Web page edit records:
---+---
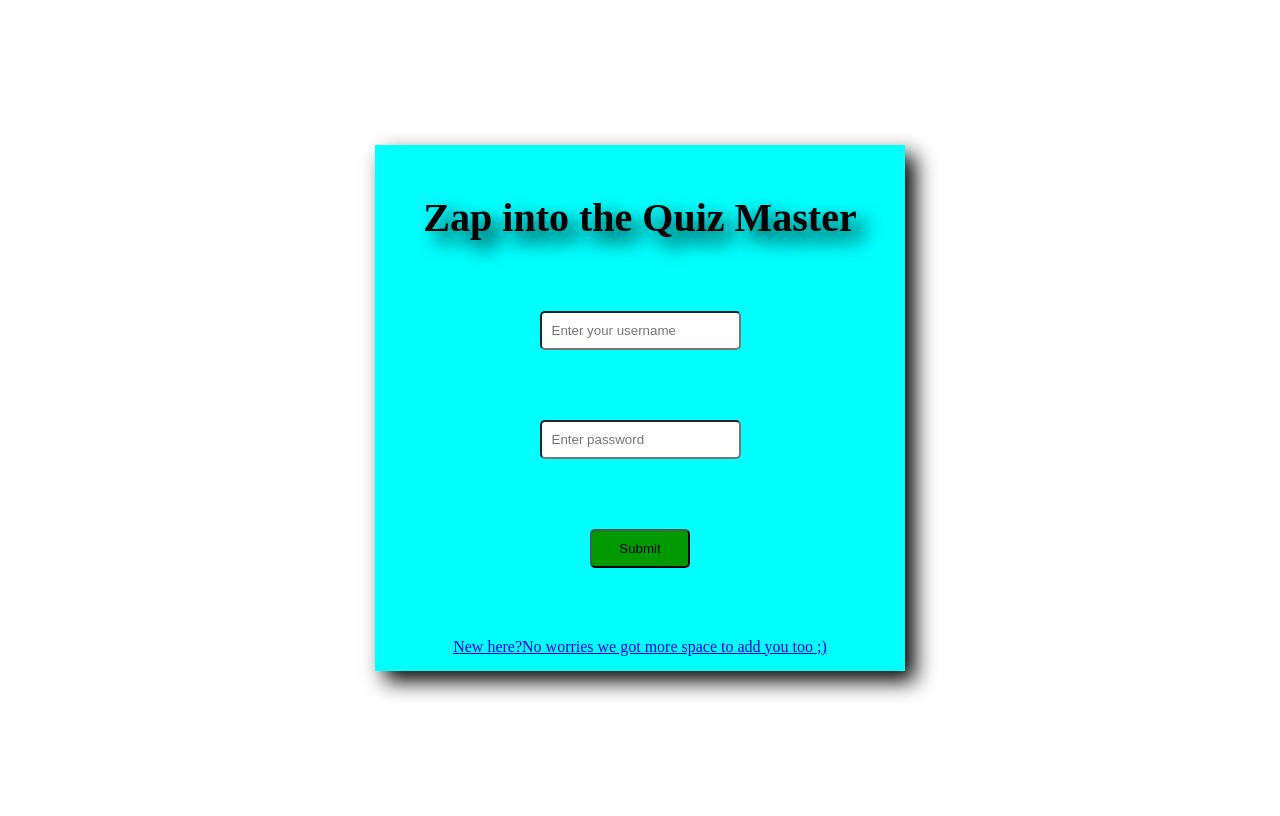
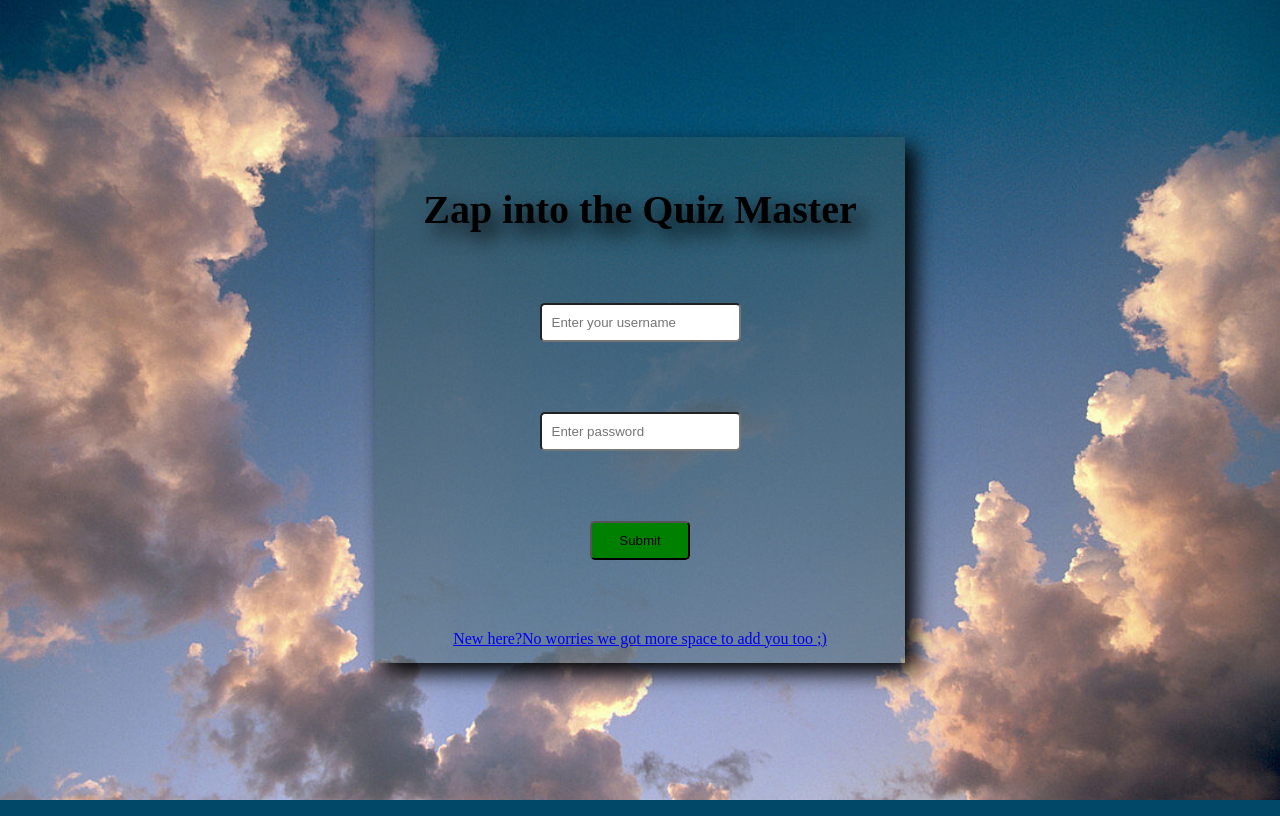
Before and after one commit to 22f3002631/Quiz-Master-V1, a Flask app: page /login in a window 1280 px wide. Run offline with Flask 3, Linux system fonts and the light colour scheme.

Commit message:
Implemented css

```diff
--- a/templates/login.html
+++ b/templates/login.html
@@ -6,13 +6,16 @@
     <title>Login</title>
     <style>
         body{
-            display: flex;
-            justify-content: center;
-            align-items: center;
+            display:flex;
+            justify-content:center;
+            align-items:center;
             height: 100vh;
+            margin: 0;
+            background: url('/static/login_bg.jpg') no-repeat center;
+            background-size: cover;
         }
         .container{
-            background-color: aqua;
+            background-color: rgba(55, 88, 88, 0.4);
             text-align: center;
             padding: 15px;
             box-shadow: 10px 10px 20px black;
@@ -30,10 +33,20 @@
 
         input[type="submit"]{
             cursor: pointer;
-            background-color: #009900;
+            background-color: green;
             width: 100px;
+            transition: 0.2s;
         }
-        input[type="submit"]:hover{
+        #sub:disabled{
+            cursor: not-allowed;
+            background-color: gray;
+        }
+        #sub:hover{
+            transform: scale(1.1);
+            box-shadow: 0 4px 10px rgba(0,0,0,0.5);
+        }
+        #sub:active{
+            transform: scale(0.95);
             background-color: #00ff00;
         }
     </style>
@@ -45,15 +58,10 @@
                 <h2 style="font-size: 40px; text-shadow: 10px 10px 20px;">Zap into the Quiz Master</h2>
                 <input type="text" name="uname" id="uname" placeholder="Enter your username" required>
                 <input type="password" name="pwd" id="pwd" placeholder="Enter password" required>
-                <input type="submit" value="Submit">
+                <input type="submit" value="Submit" id="sub">
                 <a href="{{url_for('register')}}">New here?No worries we got more space to add you too ;)</a>
             </form>
             </div>
         </main>
-        {% if msg %}
-        <script type="text/javascript">
-            alert("{{ msg }}");
-        </script>
-        {% endif %}
     </body>
 </html>
```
---+---
- **Task brief**:
Every line above goes into your copy exactly; no images go in.

- **Task solution**:
Before and after one commit to 22f3002631/Quiz-Master-V1, a Flask app: page /login in a window 1280 px wide. Run offline with Flask 3, Linux system fonts and the light colour scheme.

Commit message:
Implemented css

```diff
--- a/templates/login.html
+++ b/templates/login.html
@@ -6,13 +6,16 @@
     <title>Login</title>
     <style>
         body{
-            display: flex;
-            justify-content: center;
-            align-items: center;
+            display:flex;
+            justify-content:center;
+            align-items:center;
             height: 100vh;
+            margin: 0;
+            background: url('/static/login_bg.jpg') no-repeat center;
+            background-size: cover;
         }
         .container{
-            background-color: aqua;
+            background-color: rgba(55, 88, 88, 0.4);
             text-align: center;
             padding: 15px;
             box-shadow: 10px 10px 20px black;
@@ -30,10 +33,20 @@
 
         input[type="submit"]{
             cursor: pointer;
-            background-color: #009900;
+            background-color: green;
             width: 100px;
+            transition: 0.2s;
         }
-        input[type="submit"]:hover{
+        #sub:disabled{
+            cursor: not-allowed;
+            background-color: gray;
+        }
+        #sub:hover{
+            transform: scale(1.1);
+            box-shadow: 0 4px 10px rgba(0,0,0,0.5);
+        }
+        #sub:active{
+            transform: scale(0.95);
             background-color: #00ff00;
         }
     </style>
@@ -45,15 +58,10 @@
                 <h2 style="font-size: 40px; text-shadow: 10px 10px 20px;">Zap into the Quiz Master</h2>
                 <input type="text" name="uname" id="uname" placeholder="Enter your username" required>
                 <input type="password" name="pwd" id="pwd" placeholder="Enter password" required>
-                <input type="submit" value="Submit">
+                <input type="submit" value="Submit" id="sub">
                 <a href="{{url_for('register')}}">New here?No worries we got more space to add you too ;)</a>
             </form>
             </div>
         </main>
-        {% if msg %}
-        <script type="text/javascript">
-            alert("{{ msg }}");
-        </script>
-        {% endif %}
     </body>
 </html>
```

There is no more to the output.